[Records from a data collection]
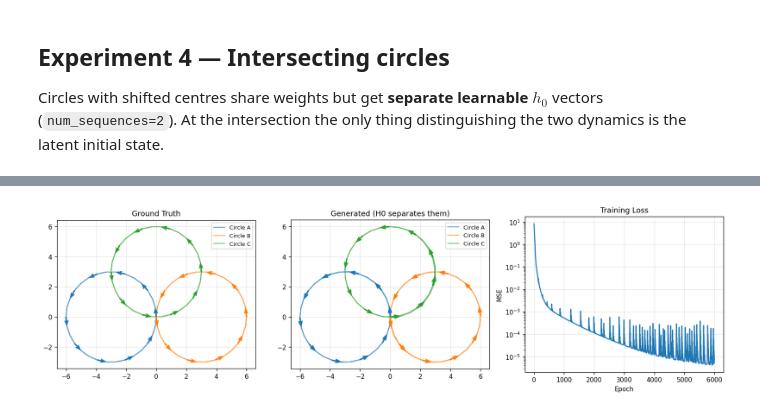
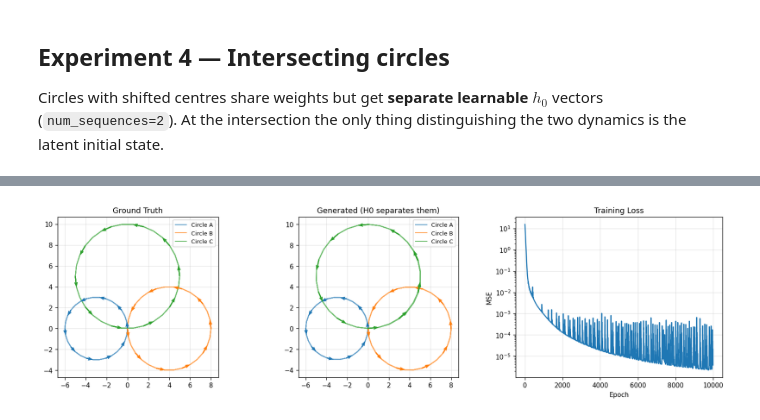
Before and after one commit to tahafkh/dynamical-rnns, a Jupyter notebook: notebooks/dynamic_analysis.ipynb, the cells around one changed output, grey strips where cells are left out. Saved outputs shown, nothing was run; the diff lists cells and outputs as text; code cells hidden in the pictures.

```diff
--- a/notebooks/dynamic_analysis.ipynb
+++ b/notebooks/dynamic_analysis.ipynb
@@ -640,8 +724,8 @@ T, B_each = 30, 12
 dt = 2 * np.pi / 30
 
 fn_a = lambda th: circle_curve(th, r=3.0, cx=-3.0, cy=0.0)
-fn_b = lambda th: circle_curve(th, r=3.0, cx=3.0, cy=0.0)
-fn_c = lambda th: circle_curve(th, r=3.0, cx=0.0, cy=3.0)
+fn_b = lambda th: circle_curve(th, r=4.0, cx=4.0, cy=0.0)
+fn_c = lambda th: circle_curve(th, r=5.0, cx=0.0, cy=5.0)
 
 xa, ya = make_sequences(fn_a, B_each, T, dt, rng)
 xb, yb = make_sequences(fn_b, B_each, T, dt, rng)
@@ -655,7 +739,7 @@ model = ElmanRNN(2, 64, 2, num_sequences=3, activation="tanh",
                    weight_scale=0.1, rng=rng)
 opt = Adam(lr=1e-3, clip_norm=1.0)
 
-losses = train(model, opt, x_train, y_train, batch_indices, n_epochs=6000)
+losses = train(model, opt, x_train, y_train, batch_indices, n_epochs=10000)
 
 pred_a, hs_a = generate(model, np.array([0.0, 0.0]), n_steps=90, seq_idx=0)
 pred_b, hs_b = generate(model, np.array([0.0, 0.0]), n_steps=90, seq_idx=1)
@@ -663,8 +747,8 @@ pred_c, hs_c = generate(model, np.array([0.0, 0.0]), n_steps=90, seq_idx=2)
 
 gt_theta = np.linspace(0, 6 * np.pi, 91)
 gt_a = np.column_stack(circle_curve(gt_theta, r=3.0, cx=-3.0, cy=0.0))
-gt_b = np.column_stack(circle_curve(gt_theta, r=3.0, cx=3.0, cy=0.0))
-gt_c = np.column_stack(circle_curve(gt_theta, r=3.0, cx=0.0, cy=3.0))
+gt_b = np.column_stack(circle_curve(gt_theta, r=4.0, cx=4.0, cy=0.0))
+gt_c = np.column_stack(circle_curve(gt_theta, r=5.0, cx=0.0, cy=5.0))
 
 fig, axes = plt.subplots(1, 3, figsize=(14, 4))
 plot_with_arrows(axes[0], [gt_a, gt_b, gt_c], title="Ground Truth",
@@ -693,4 +781,4 @@ plt.show()
-[figure, old version]
+[figure, new version]
 # %%
 pca = PCA(n_components=2)
 
```
Also changed, not shown: parts of 27 cells of this notebook.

**WORK REQUIRED**
Set down every record above exactly as it stands, but skip the pictures.

**OUTPUT FOR THIS TASK**
Before and after one commit to tahafkh/dynamical-rnns, a Jupyter notebook: notebooks/dynamic_analysis.ipynb, the cells around one changed output, grey strips where cells are left out. Saved outputs shown, nothing was run; the diff lists cells and outputs as text; code cells hidden in the pictures.

```diff
--- a/notebooks/dynamic_analysis.ipynb
+++ b/notebooks/dynamic_analysis.ipynb
@@ -640,8 +724,8 @@ T, B_each = 30, 12
 dt = 2 * np.pi / 30
 
 fn_a = lambda th: circle_curve(th, r=3.0, cx=-3.0, cy=0.0)
-fn_b = lambda th: circle_curve(th, r=3.0, cx=3.0, cy=0.0)
-fn_c = lambda th: circle_curve(th, r=3.0, cx=0.0, cy=3.0)
+fn_b = lambda th: circle_curve(th, r=4.0, cx=4.0, cy=0.0)
+fn_c = lambda th: circle_curve(th, r=5.0, cx=0.0, cy=5.0)
 
 xa, ya = make_sequences(fn_a, B_each, T, dt, rng)
 xb, yb = make_sequences(fn_b, B_each, T, dt, rng)
@@ -655,7 +739,7 @@ model = ElmanRNN(2, 64, 2, num_sequences=3, activation="tanh",
                    weight_scale=0.1, rng=rng)
 opt = Adam(lr=1e-3, clip_norm=1.0)
 
-losses = train(model, opt, x_train, y_train, batch_indices, n_epochs=6000)
+losses = train(model, opt, x_train, y_train, batch_indices, n_epochs=10000)
 
 pred_a, hs_a = generate(model, np.array([0.0, 0.0]), n_steps=90, seq_idx=0)
 pred_b, hs_b = generate(model, np.array([0.0, 0.0]), n_steps=90, seq_idx=1)
@@ -663,8 +747,8 @@ pred_c, hs_c = generate(model, np.array([0.0, 0.0]), n_steps=90, seq_idx=2)
 
 gt_theta = np.linspace(0, 6 * np.pi, 91)
 gt_a = np.column_stack(circle_curve(gt_theta, r=3.0, cx=-3.0, cy=0.0))
-gt_b = np.column_stack(circle_curve(gt_theta, r=3.0, cx=3.0, cy=0.0))
-gt_c = np.column_stack(circle_curve(gt_theta, r=3.0, cx=0.0, cy=3.0))
+gt_b = np.column_stack(circle_curve(gt_theta, r=4.0, cx=4.0, cy=0.0))
+gt_c = np.column_stack(circle_curve(gt_theta, r=5.0, cx=0.0, cy=5.0))
 
 fig, axes = plt.subplots(1, 3, figsize=(14, 4))
 plot_with_arrows(axes[0], [gt_a, gt_b, gt_c], title="Ground Truth",
@@ -693,4 +781,4 @@ plt.show()
-[figure, old version]
+[figure, new version]
 # %%
 pca = PCA(n_components=2)
 
```
Also changed, not shown: parts of 27 cells of this notebook.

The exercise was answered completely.